═════ SUPPLIED RECORDS

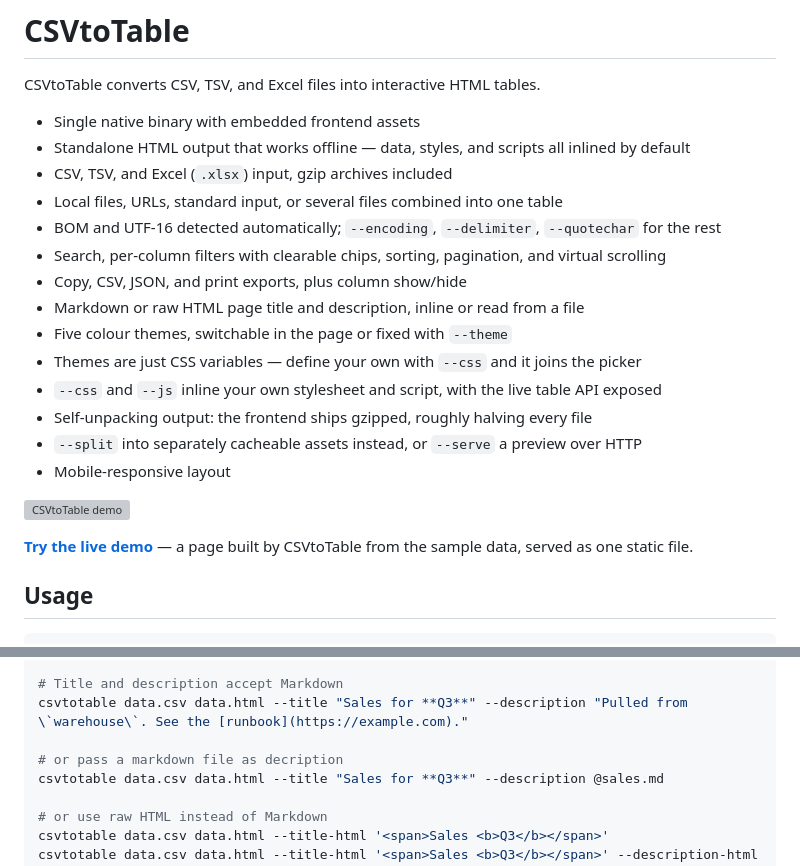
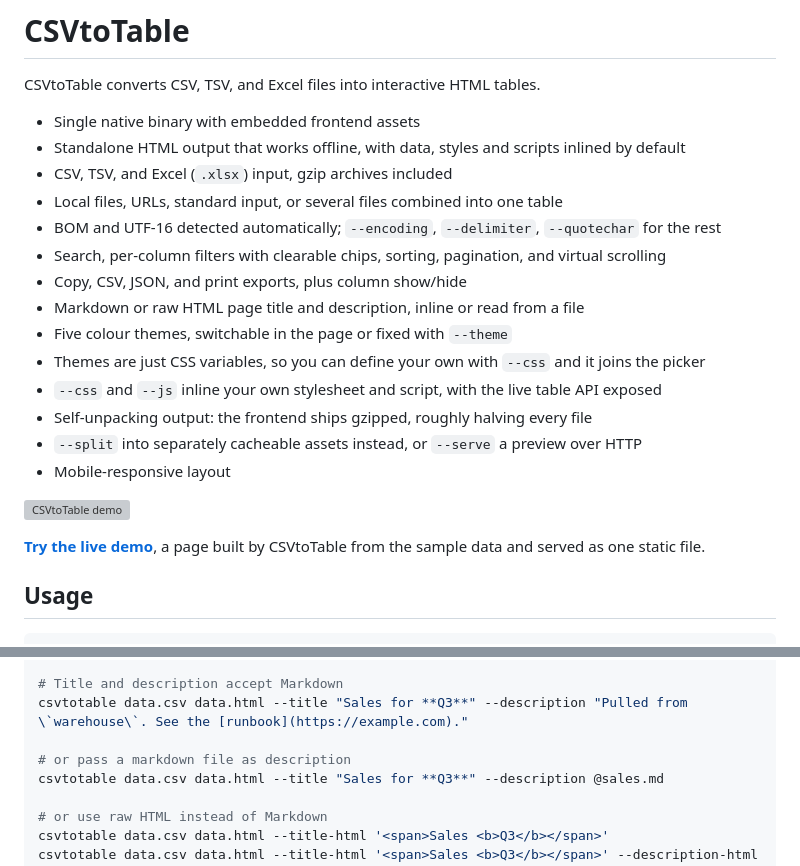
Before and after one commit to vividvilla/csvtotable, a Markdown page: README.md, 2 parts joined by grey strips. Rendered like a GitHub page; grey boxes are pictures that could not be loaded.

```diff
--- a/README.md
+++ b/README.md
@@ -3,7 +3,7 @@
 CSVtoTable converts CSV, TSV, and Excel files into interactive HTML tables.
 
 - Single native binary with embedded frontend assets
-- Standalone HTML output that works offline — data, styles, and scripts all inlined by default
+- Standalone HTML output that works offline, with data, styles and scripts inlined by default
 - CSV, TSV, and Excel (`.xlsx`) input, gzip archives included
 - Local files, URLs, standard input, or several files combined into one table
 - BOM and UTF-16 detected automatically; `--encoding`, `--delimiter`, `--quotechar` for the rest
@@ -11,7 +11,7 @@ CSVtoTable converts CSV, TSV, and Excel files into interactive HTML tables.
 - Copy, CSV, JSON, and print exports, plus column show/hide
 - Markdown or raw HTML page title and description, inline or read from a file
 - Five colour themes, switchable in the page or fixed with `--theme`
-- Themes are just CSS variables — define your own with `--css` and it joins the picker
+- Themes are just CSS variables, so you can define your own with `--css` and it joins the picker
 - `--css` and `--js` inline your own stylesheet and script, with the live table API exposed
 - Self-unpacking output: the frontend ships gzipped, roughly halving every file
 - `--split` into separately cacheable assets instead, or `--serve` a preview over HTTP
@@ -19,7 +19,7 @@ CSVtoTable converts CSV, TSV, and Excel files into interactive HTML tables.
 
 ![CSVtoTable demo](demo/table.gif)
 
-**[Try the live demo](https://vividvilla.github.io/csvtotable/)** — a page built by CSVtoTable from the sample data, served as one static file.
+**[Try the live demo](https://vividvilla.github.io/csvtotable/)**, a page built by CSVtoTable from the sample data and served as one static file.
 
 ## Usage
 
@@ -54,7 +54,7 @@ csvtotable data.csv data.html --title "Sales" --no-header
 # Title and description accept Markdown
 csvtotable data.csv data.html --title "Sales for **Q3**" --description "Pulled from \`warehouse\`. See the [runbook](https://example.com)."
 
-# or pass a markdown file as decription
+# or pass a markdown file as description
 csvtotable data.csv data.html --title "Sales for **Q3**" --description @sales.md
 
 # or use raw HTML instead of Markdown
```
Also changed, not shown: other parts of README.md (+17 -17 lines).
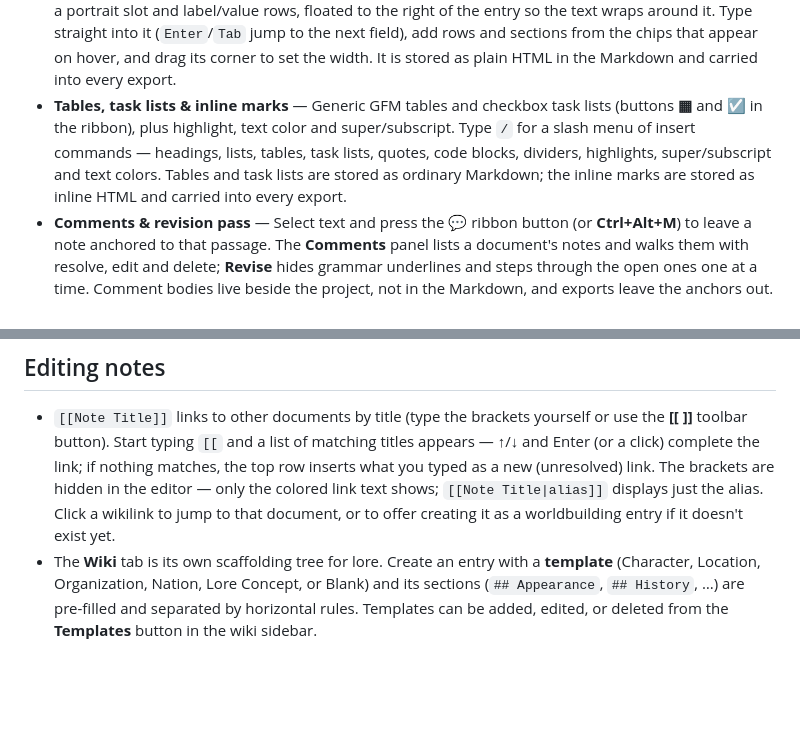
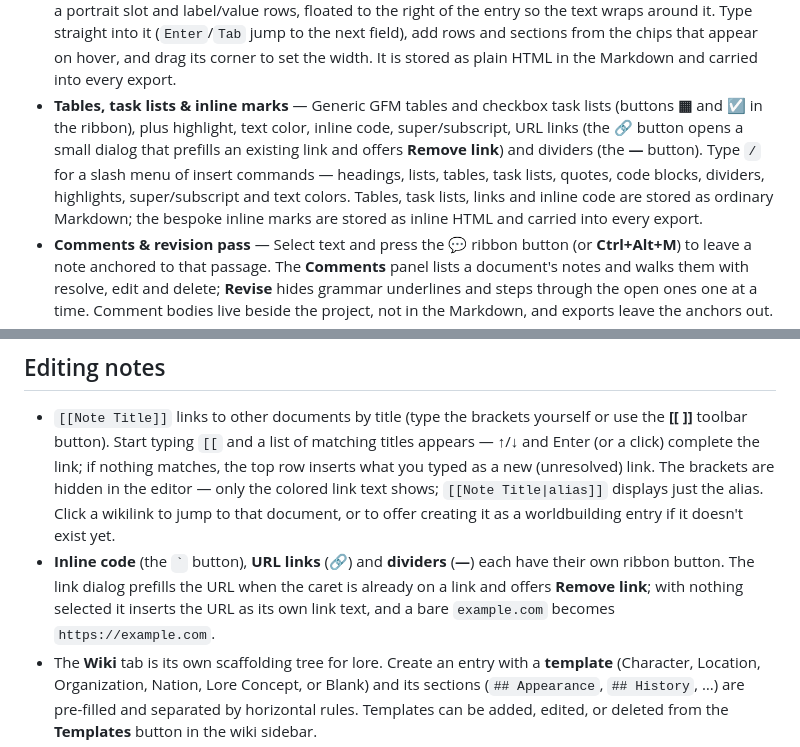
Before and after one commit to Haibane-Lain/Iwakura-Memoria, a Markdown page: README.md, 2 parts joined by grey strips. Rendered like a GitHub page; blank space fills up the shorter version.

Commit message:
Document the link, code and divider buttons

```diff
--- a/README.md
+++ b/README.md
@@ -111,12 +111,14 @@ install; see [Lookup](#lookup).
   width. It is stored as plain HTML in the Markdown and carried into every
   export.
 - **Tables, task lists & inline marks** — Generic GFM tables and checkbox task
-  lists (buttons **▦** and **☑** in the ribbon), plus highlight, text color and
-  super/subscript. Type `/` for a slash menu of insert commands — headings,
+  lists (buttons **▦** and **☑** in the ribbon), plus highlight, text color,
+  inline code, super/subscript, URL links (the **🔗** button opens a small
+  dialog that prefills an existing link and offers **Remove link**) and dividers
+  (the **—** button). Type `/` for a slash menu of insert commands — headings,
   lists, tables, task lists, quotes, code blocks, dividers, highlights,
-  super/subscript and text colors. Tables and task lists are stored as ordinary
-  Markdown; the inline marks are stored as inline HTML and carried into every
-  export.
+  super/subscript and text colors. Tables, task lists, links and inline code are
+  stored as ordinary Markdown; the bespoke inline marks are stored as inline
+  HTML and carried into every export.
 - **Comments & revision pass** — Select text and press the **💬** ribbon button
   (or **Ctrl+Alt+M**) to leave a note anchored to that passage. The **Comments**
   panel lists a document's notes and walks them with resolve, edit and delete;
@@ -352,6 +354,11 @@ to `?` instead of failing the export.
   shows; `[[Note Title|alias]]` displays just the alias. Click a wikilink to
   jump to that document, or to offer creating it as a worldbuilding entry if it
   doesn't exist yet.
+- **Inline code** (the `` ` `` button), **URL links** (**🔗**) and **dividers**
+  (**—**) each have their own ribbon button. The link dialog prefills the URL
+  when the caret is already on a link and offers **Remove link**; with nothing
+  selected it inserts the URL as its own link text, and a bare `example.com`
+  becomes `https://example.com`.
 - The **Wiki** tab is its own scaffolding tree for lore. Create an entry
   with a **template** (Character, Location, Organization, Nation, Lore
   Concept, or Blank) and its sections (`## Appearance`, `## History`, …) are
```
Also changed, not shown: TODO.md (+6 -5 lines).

══════════
═════ SUPPLIED RECORDS

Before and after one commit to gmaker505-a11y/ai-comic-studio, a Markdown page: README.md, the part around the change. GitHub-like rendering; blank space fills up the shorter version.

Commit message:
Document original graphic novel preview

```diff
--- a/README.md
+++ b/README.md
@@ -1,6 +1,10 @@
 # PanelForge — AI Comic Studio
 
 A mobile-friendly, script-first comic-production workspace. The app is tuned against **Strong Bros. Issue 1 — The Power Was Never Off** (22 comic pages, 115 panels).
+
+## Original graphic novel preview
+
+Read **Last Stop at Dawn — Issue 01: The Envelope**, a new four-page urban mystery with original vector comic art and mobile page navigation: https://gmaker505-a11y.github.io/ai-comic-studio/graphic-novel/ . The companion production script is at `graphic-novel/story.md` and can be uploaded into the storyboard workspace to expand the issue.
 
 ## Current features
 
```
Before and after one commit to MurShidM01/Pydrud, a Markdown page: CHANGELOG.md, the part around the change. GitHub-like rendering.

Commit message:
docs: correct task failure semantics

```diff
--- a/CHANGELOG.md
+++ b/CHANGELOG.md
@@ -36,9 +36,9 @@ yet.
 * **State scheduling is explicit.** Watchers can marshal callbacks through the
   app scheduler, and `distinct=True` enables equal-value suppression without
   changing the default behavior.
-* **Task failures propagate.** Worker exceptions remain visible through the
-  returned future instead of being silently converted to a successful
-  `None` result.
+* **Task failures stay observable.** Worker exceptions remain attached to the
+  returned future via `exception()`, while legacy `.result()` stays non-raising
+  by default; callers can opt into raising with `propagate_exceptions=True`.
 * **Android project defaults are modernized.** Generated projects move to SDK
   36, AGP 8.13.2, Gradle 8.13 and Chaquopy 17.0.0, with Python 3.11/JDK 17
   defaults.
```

══════════

Check the records above and copy each line that has the string "production".

 A mobile-friendly, script-first comic-production workspace. The app is tuned against **Strong Bros. Issue 1 — The Power Was Never Off** (22 comic pages, 115 panels).
+Read **Last Stop at Dawn — Issue 01: The Envelope**, a new four-page urban mystery with original vector comic art and mobile page navigation: https://gmaker505-a11y.github.io/ai-comic-studio/graphic-novel/ . The companion production script is at `graphic-novel/story.md` and can be uploaded into the storyboard workspace to expand the issue.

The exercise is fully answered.